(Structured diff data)
+--

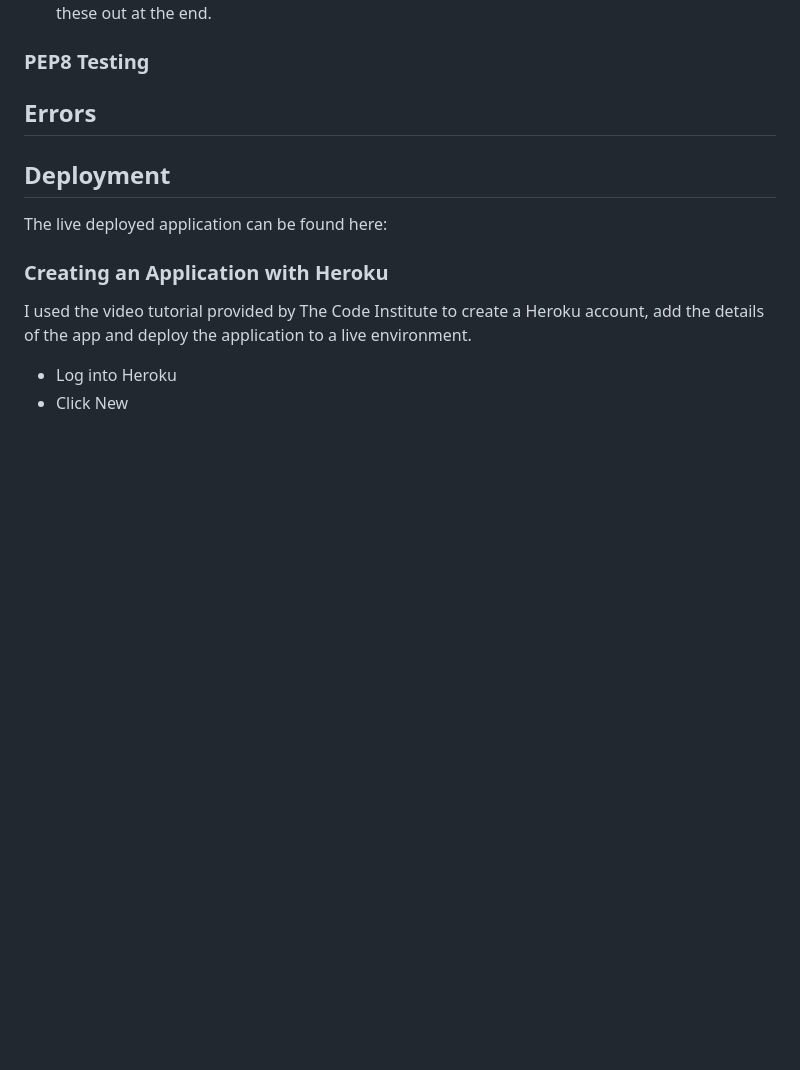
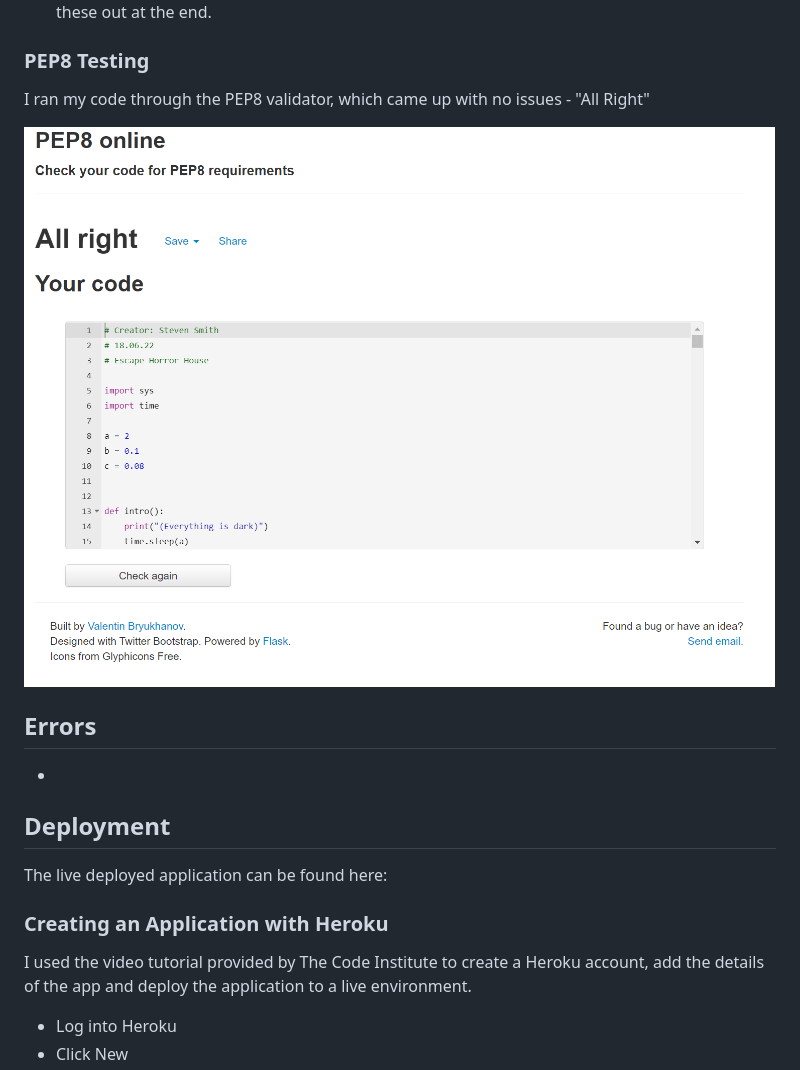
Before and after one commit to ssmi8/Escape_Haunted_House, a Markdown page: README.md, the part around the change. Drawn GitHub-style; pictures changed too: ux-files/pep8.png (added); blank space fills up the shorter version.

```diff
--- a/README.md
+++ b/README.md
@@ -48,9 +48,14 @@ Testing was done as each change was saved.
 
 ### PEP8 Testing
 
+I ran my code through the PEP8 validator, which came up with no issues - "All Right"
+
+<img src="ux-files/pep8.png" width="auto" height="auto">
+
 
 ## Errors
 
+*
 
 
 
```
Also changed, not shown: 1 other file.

+--

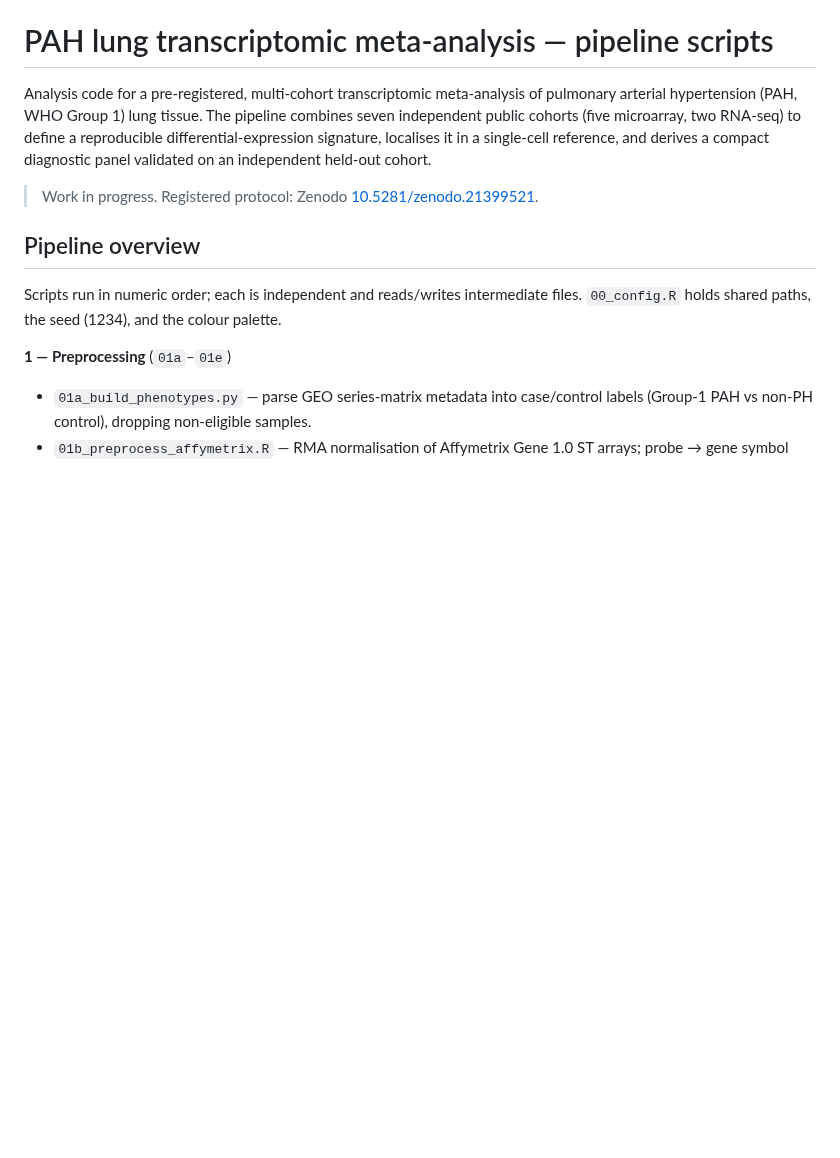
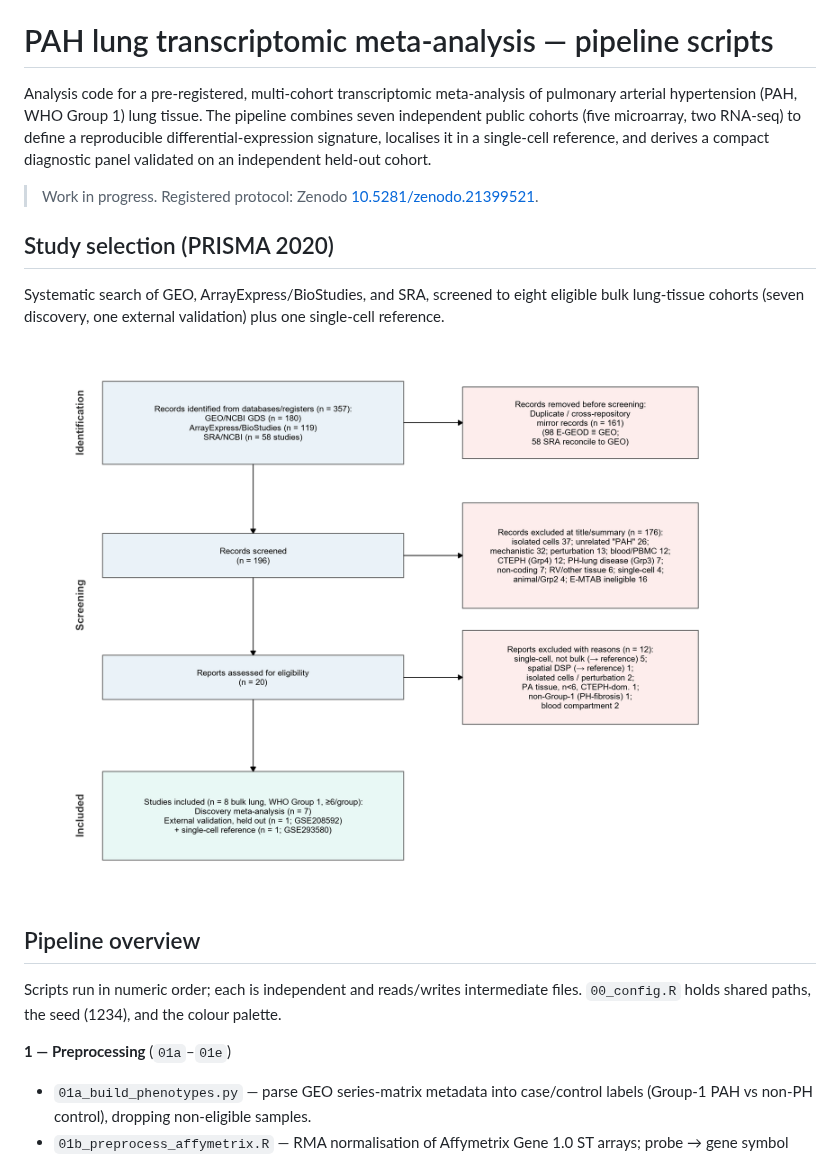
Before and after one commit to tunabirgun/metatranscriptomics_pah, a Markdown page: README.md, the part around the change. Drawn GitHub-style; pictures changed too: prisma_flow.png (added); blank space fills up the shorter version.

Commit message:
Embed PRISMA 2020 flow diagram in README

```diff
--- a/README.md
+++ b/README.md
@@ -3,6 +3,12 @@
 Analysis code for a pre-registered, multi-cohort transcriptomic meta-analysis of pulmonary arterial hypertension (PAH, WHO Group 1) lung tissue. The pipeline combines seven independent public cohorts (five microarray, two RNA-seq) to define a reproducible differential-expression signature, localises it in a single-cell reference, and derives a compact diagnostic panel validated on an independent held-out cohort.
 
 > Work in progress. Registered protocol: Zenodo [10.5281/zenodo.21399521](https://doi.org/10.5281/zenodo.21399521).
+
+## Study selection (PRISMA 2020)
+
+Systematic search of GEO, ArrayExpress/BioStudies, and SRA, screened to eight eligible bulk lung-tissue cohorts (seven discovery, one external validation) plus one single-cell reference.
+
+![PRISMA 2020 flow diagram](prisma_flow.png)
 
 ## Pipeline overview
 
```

+--

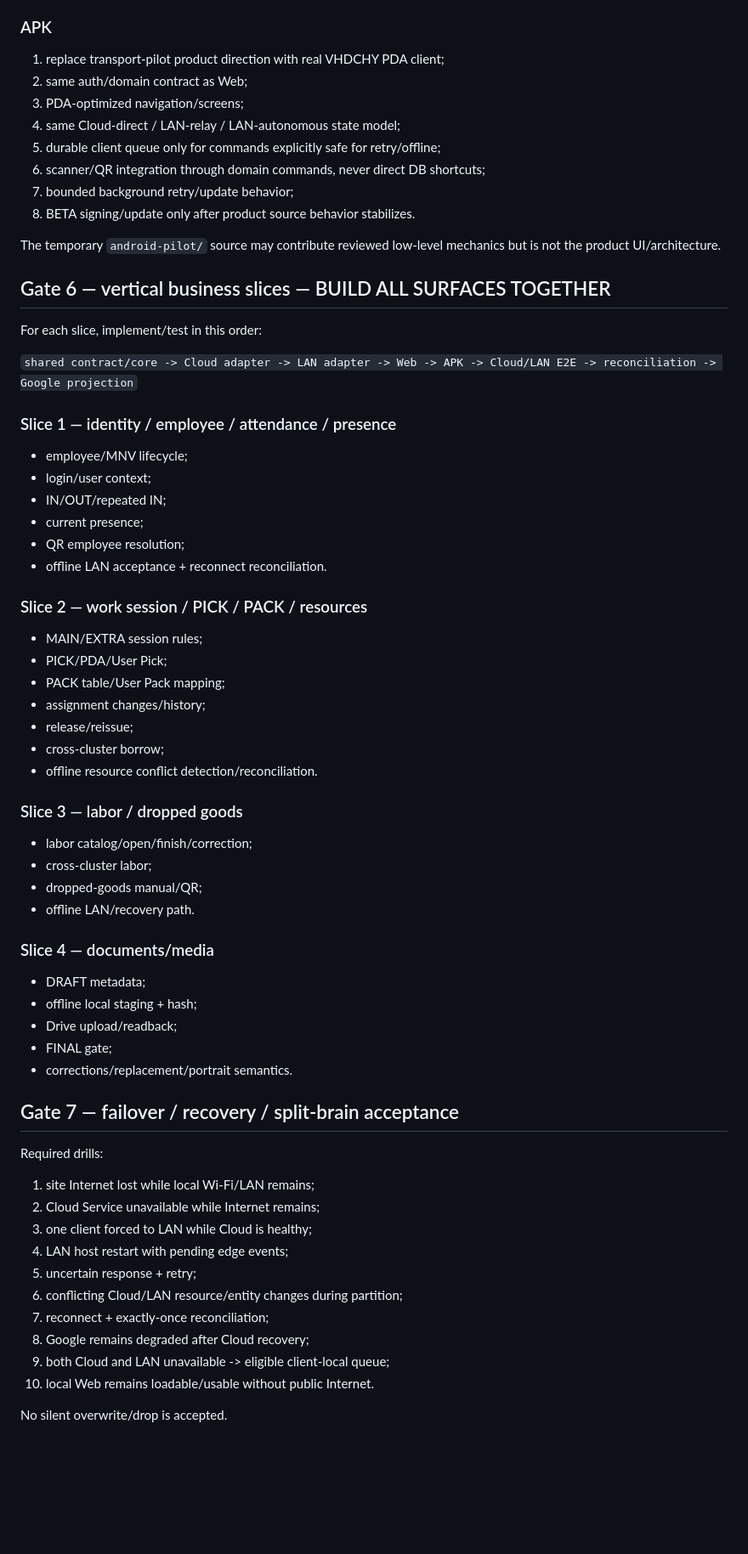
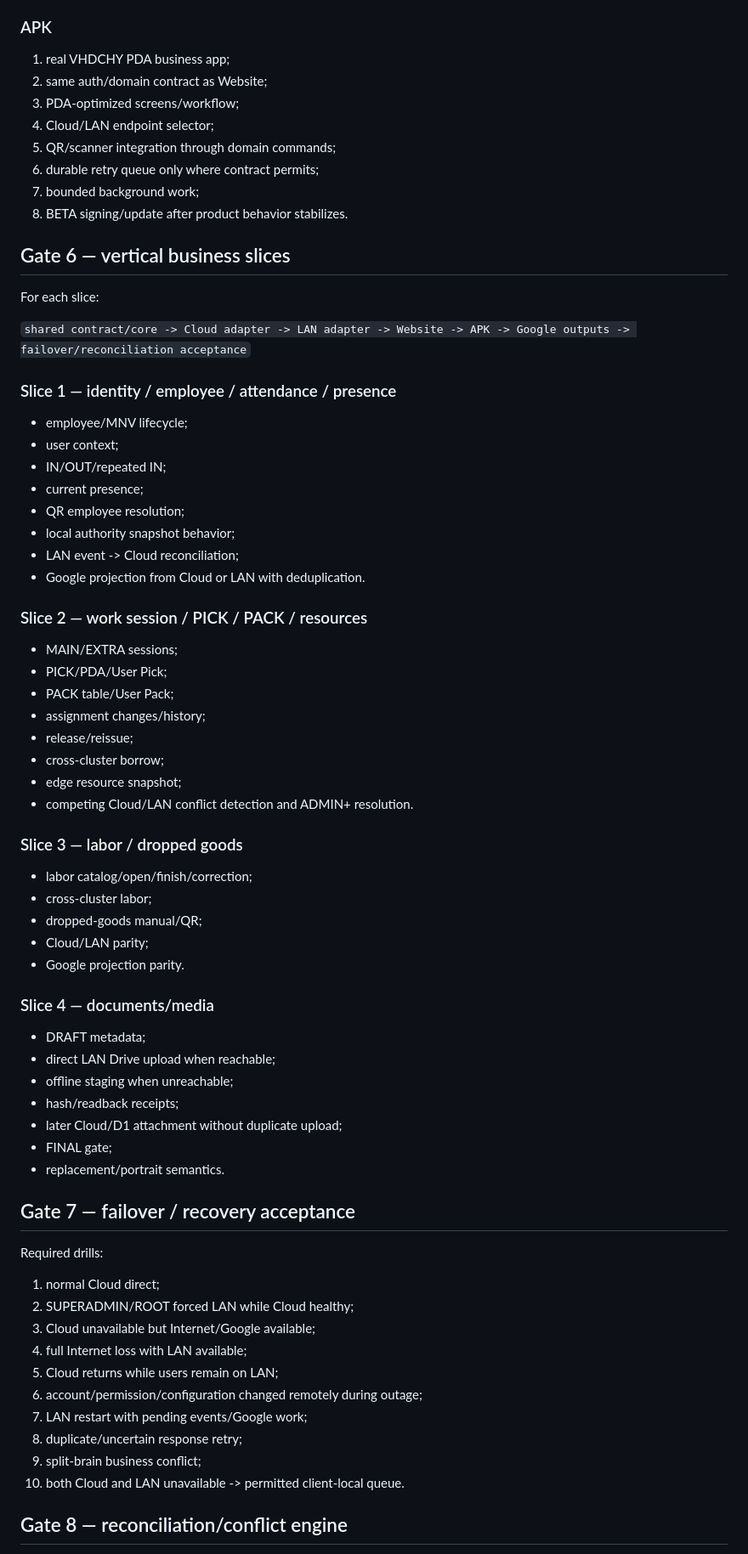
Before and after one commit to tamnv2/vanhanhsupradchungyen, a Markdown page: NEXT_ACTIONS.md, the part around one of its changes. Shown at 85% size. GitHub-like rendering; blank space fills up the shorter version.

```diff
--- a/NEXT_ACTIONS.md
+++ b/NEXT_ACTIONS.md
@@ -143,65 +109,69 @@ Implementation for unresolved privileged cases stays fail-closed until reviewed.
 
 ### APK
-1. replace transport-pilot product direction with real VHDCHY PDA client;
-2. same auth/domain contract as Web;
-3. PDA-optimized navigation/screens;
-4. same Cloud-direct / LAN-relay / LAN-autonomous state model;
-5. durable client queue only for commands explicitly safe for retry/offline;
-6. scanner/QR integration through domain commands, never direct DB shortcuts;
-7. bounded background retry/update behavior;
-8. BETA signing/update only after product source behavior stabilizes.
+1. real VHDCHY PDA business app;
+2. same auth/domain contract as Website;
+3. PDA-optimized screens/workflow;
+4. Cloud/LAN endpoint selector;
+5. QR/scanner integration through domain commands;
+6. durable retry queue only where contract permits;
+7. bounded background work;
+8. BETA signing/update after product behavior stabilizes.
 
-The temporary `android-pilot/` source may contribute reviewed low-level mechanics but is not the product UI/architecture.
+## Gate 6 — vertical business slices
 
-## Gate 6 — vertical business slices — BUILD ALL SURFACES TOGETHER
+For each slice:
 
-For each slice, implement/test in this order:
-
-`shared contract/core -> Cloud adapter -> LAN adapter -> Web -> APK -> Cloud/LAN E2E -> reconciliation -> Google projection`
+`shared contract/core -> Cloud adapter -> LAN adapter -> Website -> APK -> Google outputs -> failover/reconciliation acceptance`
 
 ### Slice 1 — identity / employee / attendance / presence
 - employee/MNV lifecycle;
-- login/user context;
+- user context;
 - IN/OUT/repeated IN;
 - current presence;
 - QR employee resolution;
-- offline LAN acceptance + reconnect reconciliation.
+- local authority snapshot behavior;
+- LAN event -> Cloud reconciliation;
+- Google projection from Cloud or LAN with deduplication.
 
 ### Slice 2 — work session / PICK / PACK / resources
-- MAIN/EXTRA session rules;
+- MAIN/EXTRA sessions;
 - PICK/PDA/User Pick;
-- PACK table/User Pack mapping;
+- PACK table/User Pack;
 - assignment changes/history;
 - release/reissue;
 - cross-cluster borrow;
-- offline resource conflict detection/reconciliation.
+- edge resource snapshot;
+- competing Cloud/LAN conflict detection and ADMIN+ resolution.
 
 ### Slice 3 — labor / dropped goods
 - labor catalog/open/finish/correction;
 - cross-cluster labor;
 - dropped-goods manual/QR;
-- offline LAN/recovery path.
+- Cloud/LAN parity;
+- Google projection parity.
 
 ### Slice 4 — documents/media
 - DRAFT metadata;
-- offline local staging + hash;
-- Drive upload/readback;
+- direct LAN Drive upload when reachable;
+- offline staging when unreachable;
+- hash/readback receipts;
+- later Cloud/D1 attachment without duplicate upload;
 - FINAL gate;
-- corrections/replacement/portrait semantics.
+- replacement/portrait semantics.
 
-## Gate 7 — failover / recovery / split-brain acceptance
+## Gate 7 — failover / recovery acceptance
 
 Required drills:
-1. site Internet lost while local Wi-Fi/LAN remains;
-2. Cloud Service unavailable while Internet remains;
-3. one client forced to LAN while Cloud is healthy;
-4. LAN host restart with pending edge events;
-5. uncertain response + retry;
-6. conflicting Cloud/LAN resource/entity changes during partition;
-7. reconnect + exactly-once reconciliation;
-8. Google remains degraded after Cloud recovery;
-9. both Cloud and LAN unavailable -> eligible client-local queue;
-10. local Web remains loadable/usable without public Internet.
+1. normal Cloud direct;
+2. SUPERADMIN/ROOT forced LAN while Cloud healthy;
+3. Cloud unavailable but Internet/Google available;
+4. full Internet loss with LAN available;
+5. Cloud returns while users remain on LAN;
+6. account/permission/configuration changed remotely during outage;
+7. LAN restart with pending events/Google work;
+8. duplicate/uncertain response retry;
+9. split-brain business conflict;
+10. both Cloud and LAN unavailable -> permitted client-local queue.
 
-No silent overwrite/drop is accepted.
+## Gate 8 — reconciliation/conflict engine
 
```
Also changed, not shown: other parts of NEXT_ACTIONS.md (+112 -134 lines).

+--

- **Work order**
Set down again, word for word, the stretch of records from the line with "Before and after one commit to ssmi8/Escape_Haunted_House, a" to the line with "Also changed, not shown: 1 other file.", both of those lines included.

- **Solved problem**
Before and after one commit to ssmi8/Escape_Haunted_House, a Markdown page: README.md, the part around the change. Drawn GitHub-style; pictures changed too: ux-files/pep8.png (added); blank space fills up the shorter version.

```diff
--- a/README.md
+++ b/README.md
@@ -48,9 +48,14 @@ Testing was done as each change was saved.
 
 ### PEP8 Testing
 
+I ran my code through the PEP8 validator, which came up with no issues - "All Right"
+
+<img src="ux-files/pep8.png" width="auto" height="auto">
+
 
 ## Errors
 
+*
 
 
 
```
Also changed, not shown: 1 other file.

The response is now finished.